Smart Cane With Bluetooth Communication Helps Blind Users Recognize Family And Friends
The addition of facial recognition, GPS, and Bluetooth® Smart technologies to the traditional white cane may make a big difference in the lives of the seeing-impaired. Students at Birmingham City University have developed the XploR model of smart mobility cane that aids navigation using GPS and can recognize familiar faces from up to 10 meters away using smartphone technology for facial recognition. The cane vibrates when it detects a recognizable image from those stored on an internal SD memory card, and then guides the cane’s user to the friend or family member. Bluetooth is the enabling technology that communicates information from the cane to an ear piece providing audio guidance. Today’s small, low-power, and intuitive Bluetooth chip helps keep the cane lightweight and easy to use.
The student project is part of LILA, a European initiative that encourages entrepreneurship and fosters internationalization. The three students responsible for the XploR—Steve Adigbo, Waheed Rafiq, and Richard Howlett—conducted market research at the Beacon Centre for the Blind in Wolverhampton, West Midlands, to determine key features that the visually impaired would find useful in a mobility cane. The team also had some personal motivation: Steve Adigbo recognized how useful this device could be for his grandfather who is blind.

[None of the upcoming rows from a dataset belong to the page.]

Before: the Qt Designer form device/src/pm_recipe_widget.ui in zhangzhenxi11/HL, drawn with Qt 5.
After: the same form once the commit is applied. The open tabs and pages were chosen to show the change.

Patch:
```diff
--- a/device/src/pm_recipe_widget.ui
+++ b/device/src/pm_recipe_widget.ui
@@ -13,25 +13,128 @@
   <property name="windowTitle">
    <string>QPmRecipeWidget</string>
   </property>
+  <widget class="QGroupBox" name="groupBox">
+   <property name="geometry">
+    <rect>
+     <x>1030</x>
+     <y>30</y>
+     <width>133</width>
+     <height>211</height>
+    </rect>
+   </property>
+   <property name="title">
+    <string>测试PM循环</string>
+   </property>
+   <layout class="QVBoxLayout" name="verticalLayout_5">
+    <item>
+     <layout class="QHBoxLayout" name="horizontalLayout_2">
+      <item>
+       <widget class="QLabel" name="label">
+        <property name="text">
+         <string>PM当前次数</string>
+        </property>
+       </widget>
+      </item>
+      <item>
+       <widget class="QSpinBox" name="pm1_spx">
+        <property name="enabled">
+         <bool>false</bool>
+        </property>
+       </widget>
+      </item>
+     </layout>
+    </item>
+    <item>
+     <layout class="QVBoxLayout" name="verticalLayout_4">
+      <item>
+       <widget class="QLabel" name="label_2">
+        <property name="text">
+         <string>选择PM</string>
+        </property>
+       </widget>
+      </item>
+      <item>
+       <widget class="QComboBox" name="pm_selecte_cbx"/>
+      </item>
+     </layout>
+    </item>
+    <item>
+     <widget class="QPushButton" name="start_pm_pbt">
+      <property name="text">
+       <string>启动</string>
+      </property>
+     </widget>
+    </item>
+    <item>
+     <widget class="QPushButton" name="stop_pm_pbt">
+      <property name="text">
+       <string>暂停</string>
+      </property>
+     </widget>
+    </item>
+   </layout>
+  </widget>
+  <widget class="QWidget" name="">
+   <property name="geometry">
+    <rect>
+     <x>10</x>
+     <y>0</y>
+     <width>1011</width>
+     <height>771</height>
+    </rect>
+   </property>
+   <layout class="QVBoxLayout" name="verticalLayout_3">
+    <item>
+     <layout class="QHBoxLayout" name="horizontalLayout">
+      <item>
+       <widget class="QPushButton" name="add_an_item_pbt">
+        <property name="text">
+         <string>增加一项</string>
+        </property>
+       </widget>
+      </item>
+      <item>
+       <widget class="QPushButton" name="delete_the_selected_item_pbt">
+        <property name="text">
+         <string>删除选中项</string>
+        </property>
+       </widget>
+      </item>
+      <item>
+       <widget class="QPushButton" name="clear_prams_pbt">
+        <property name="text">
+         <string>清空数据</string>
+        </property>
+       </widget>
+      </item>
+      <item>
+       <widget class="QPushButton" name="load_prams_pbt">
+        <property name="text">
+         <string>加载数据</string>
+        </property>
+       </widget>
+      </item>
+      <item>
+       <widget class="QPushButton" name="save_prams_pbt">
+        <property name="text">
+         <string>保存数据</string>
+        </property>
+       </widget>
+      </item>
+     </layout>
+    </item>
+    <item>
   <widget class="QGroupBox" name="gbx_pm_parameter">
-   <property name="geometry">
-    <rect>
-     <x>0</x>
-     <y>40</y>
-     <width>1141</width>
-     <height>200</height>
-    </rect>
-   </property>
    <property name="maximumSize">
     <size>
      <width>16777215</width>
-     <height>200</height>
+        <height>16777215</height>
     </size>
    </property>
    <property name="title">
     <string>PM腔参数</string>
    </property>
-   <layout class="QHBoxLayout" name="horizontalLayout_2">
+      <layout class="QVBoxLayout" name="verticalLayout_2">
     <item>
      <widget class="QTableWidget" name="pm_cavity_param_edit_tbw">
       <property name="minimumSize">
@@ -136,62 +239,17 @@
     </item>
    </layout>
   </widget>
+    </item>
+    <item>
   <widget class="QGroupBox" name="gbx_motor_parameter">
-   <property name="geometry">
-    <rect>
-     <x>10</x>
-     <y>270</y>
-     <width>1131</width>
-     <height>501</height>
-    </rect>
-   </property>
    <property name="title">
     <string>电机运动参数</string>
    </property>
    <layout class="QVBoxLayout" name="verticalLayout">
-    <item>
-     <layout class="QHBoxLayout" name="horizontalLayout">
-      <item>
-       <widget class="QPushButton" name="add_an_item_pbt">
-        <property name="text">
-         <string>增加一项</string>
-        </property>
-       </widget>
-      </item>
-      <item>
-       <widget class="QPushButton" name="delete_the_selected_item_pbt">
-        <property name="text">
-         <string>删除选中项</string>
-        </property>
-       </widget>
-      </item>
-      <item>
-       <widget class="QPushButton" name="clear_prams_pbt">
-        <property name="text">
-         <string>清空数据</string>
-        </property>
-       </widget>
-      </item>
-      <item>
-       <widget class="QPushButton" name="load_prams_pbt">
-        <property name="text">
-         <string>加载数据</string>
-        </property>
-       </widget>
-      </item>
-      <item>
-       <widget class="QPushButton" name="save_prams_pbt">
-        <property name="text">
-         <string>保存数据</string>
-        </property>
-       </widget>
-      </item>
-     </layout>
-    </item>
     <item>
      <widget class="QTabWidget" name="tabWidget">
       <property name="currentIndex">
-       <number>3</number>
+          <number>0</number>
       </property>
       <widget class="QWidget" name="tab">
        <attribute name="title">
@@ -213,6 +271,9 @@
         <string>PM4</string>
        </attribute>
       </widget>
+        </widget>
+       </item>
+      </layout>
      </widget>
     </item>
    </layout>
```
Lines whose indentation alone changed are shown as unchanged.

XploR has already been presented to medical and science professionals in Europe to positive reactions and the students will be returning to the Beacon Centre for additional user testing. More information is available from Birmingham City University.